=== Work item ===
The expected copy holds every entry exactly and none of the pictures.

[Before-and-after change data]
-=-=-=-=-

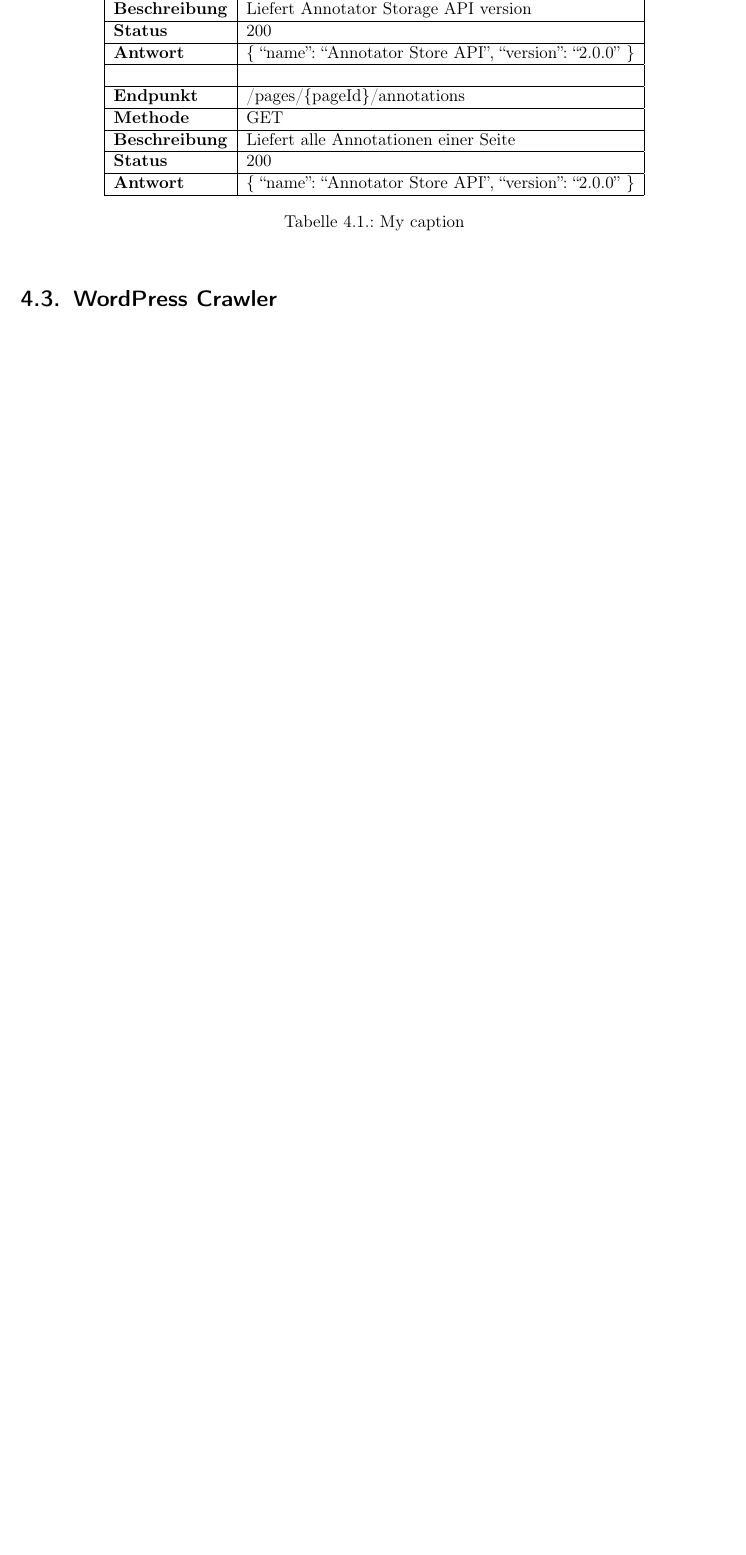
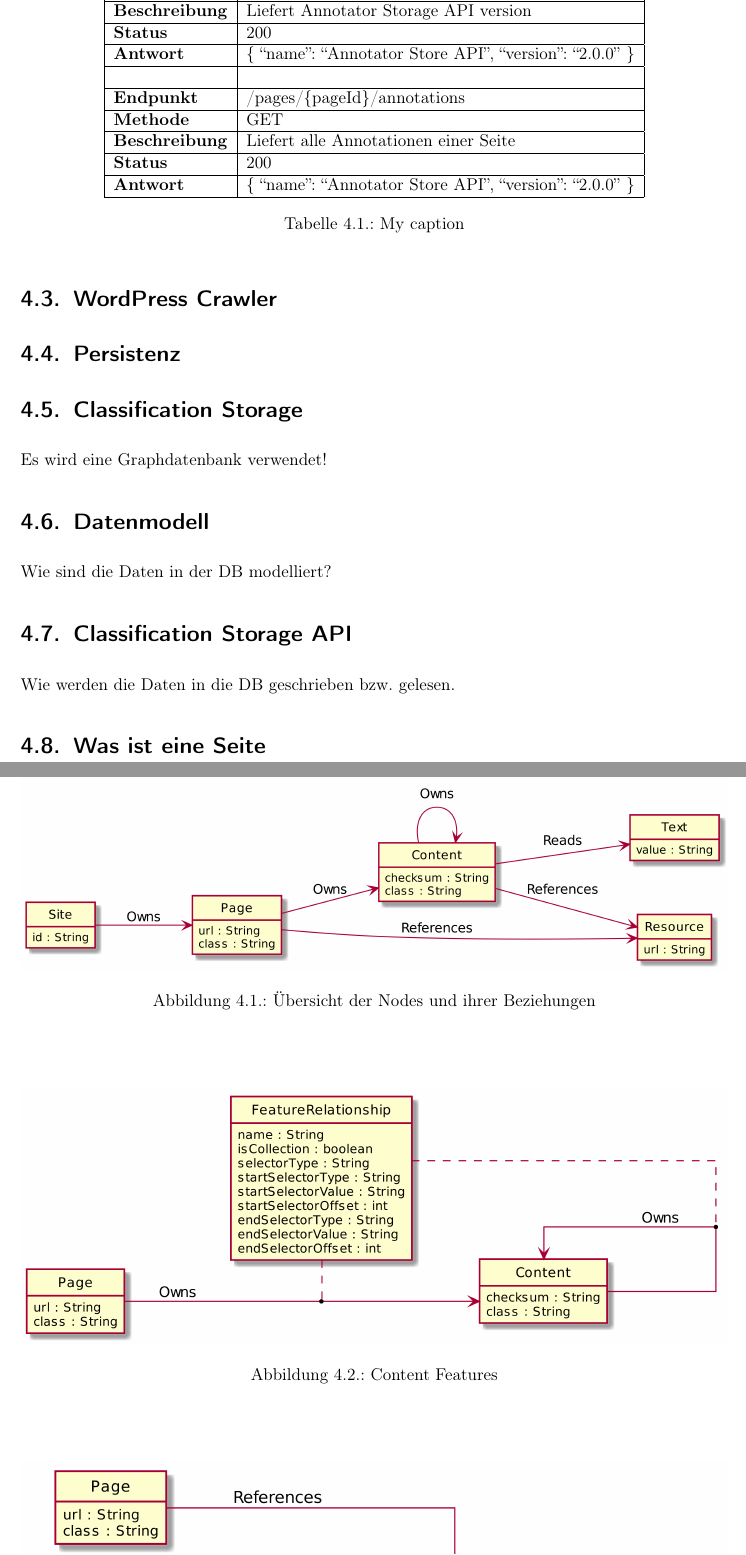
Before and after one commit to TheGreyKoala/master-thesis, a LaTeX thesis (src/main/latex/Thesis.tex, which reads src/main/latex/SolutionDetails/SolutionDetails.tex): part of page 33 of 45 before the commit and two parts of pages 33 and 34 of 47 after it, the two joined at a grey line, cut so that both start at the same text, the shorter picture padded with empty space. Compiled offline with pdfLaTeX.

Commit message:
Annotator Plugin + Persistence

```diff
--- a/src/main/latex/SolutionDetails/SolutionDetails.tex
+++ b/src/main/latex/SolutionDetails/SolutionDetails.tex
@@ -49,3 +49,22 @@
         % -- Return Dokument für jede Antwort
 
     \section{WordPress Crawler}
+
+    \section{Persistenz}
+        \section{Classification Storage}
+            Es wird eine Graphdatenbank verwendet!
+
+        \section{Datenmodell}
+            Wie sind die Daten in der DB modelliert?
+
+            \begin{figure}
+                \centering
+                \includegraphics[width=\textwidth]{../resources/db-data-model/nodes.png}
+                \caption{Übersicht der Nodes und ihrer Beziehungen}
+                \label{image:dbDataModelOverview}
+            \end{figure}
+
+            \begin{figure}
+                \centering
+                \includegraphics[width=\textwidth]{../resources/db-data-model/content-relationship.png}
+                \caption{Content Features}
@@ -51,0 +78,7 @@
+                \label{image:dbDataModelResourceRelationship}
+            \end{figure}
+
+        \section{Classification Storage API}
+            Wie werden die Daten in die DB geschrieben bzw. gelesen.
+
+            \section{Was ist eine Seite}
```
Also changed, not shown: src/main/resources/db-data-model/content-relationship.png (added), src/main/resources/db-data-model/nodes.png (added), src/main/resources/db-data-model/resource-relationship.png (added), src/main/resources/storage-api-data-model/page.png (added), src/main/latex/SolutionDetails/SolutionDetails.tex (13 more changed lines), 13 other files.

-=-=-=-=-

=== Finished task ===
Before and after one commit to TheGreyKoala/master-thesis, a LaTeX thesis (src/main/latex/Thesis.tex, which reads src/main/latex/SolutionDetails/SolutionDetails.tex): part of page 33 of 45 before the commit and two parts of pages 33 and 34 of 47 after it, the two joined at a grey line, cut so that both start at the same text, the shorter picture padded with empty space. Compiled offline with pdfLaTeX.

Commit message:
Annotator Plugin + Persistence

```diff
--- a/src/main/latex/SolutionDetails/SolutionDetails.tex
+++ b/src/main/latex/SolutionDetails/SolutionDetails.tex
@@ -49,3 +49,22 @@
         % -- Return Dokument für jede Antwort
 
     \section{WordPress Crawler}
+
+    \section{Persistenz}
+        \section{Classification Storage}
+            Es wird eine Graphdatenbank verwendet!
+
+        \section{Datenmodell}
+            Wie sind die Daten in der DB modelliert?
+
+            \begin{figure}
+                \centering
+                \includegraphics[width=\textwidth]{../resources/db-data-model/nodes.png}
+                \caption{Übersicht der Nodes und ihrer Beziehungen}
+                \label{image:dbDataModelOverview}
+            \end{figure}
+
+            \begin{figure}
+                \centering
+                \includegraphics[width=\textwidth]{../resources/db-data-model/content-relationship.png}
+                \caption{Content Features}
@@ -51,0 +78,7 @@
+                \label{image:dbDataModelResourceRelationship}
+            \end{figure}
+
+        \section{Classification Storage API}
+            Wie werden die Daten in die DB geschrieben bzw. gelesen.
+
+            \section{Was ist eine Seite}
```
Also changed, not shown: src/main/resources/db-data-model/content-relationship.png (added), src/main/resources/db-data-model/nodes.png (added), src/main/resources/db-data-model/resource-relationship.png (added), src/main/resources/storage-api-data-model/page.png (added), src/main/latex/SolutionDetails/SolutionDetails.tex (13 more changed lines), 13 other files.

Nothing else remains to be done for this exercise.